**What is required:**
Only lines holding "ReactNode" are wanted; copy each of them from the records below.

Extracted data entries:
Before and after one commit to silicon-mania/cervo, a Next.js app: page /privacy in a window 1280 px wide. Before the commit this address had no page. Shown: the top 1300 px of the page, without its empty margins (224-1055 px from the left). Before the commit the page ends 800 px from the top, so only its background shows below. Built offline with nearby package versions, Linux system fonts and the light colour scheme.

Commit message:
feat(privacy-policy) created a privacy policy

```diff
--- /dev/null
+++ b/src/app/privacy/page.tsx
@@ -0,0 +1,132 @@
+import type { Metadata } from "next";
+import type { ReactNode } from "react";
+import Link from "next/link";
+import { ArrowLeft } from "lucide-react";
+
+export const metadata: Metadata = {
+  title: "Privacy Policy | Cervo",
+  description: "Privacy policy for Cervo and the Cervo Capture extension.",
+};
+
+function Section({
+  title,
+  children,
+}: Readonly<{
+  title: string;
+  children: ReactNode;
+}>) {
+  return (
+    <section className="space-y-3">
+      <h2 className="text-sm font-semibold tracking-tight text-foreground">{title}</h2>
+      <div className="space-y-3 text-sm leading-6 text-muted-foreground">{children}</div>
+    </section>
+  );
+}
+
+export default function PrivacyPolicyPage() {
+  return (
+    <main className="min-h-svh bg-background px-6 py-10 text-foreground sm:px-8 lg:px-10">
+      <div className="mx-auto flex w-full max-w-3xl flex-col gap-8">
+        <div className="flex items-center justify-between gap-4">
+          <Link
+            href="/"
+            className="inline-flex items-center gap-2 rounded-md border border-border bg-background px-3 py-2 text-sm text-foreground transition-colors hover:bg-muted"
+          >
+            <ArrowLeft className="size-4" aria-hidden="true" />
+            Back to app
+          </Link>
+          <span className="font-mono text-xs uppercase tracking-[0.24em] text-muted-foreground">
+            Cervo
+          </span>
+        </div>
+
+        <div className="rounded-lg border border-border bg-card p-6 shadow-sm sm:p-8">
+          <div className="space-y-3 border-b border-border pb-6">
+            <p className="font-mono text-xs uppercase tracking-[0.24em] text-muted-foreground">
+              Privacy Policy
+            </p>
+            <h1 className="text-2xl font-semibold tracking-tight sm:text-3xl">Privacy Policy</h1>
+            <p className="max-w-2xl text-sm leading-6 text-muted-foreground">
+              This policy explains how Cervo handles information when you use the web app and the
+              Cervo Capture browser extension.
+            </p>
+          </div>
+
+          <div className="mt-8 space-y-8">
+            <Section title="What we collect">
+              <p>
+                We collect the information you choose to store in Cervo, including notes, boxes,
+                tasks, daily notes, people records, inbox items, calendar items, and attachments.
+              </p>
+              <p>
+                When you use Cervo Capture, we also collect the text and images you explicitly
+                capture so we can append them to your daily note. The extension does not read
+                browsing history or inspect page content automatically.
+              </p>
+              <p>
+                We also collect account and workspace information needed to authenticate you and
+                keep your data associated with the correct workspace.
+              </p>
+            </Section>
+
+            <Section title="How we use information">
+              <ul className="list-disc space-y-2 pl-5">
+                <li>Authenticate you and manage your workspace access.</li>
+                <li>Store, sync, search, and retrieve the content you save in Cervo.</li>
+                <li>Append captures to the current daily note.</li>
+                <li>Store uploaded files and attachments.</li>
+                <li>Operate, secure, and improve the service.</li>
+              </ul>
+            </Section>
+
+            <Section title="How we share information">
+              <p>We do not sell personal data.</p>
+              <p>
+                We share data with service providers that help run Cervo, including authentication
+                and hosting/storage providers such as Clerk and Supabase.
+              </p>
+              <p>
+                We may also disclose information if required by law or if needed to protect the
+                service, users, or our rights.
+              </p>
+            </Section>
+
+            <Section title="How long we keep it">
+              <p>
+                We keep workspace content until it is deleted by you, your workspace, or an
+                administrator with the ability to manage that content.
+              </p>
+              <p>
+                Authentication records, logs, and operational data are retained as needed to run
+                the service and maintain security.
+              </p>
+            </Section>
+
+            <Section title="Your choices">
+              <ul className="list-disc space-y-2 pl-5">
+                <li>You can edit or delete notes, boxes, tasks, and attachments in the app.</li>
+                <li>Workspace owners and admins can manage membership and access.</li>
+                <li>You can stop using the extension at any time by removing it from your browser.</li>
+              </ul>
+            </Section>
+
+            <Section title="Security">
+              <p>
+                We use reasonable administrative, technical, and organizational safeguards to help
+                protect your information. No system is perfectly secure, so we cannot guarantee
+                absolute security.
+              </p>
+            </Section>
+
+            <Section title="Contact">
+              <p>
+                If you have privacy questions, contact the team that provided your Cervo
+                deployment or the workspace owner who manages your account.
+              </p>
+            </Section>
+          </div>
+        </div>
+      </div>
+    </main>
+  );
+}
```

**Problem solution:**
+import type { ReactNode } from "react";
+  children: ReactNode;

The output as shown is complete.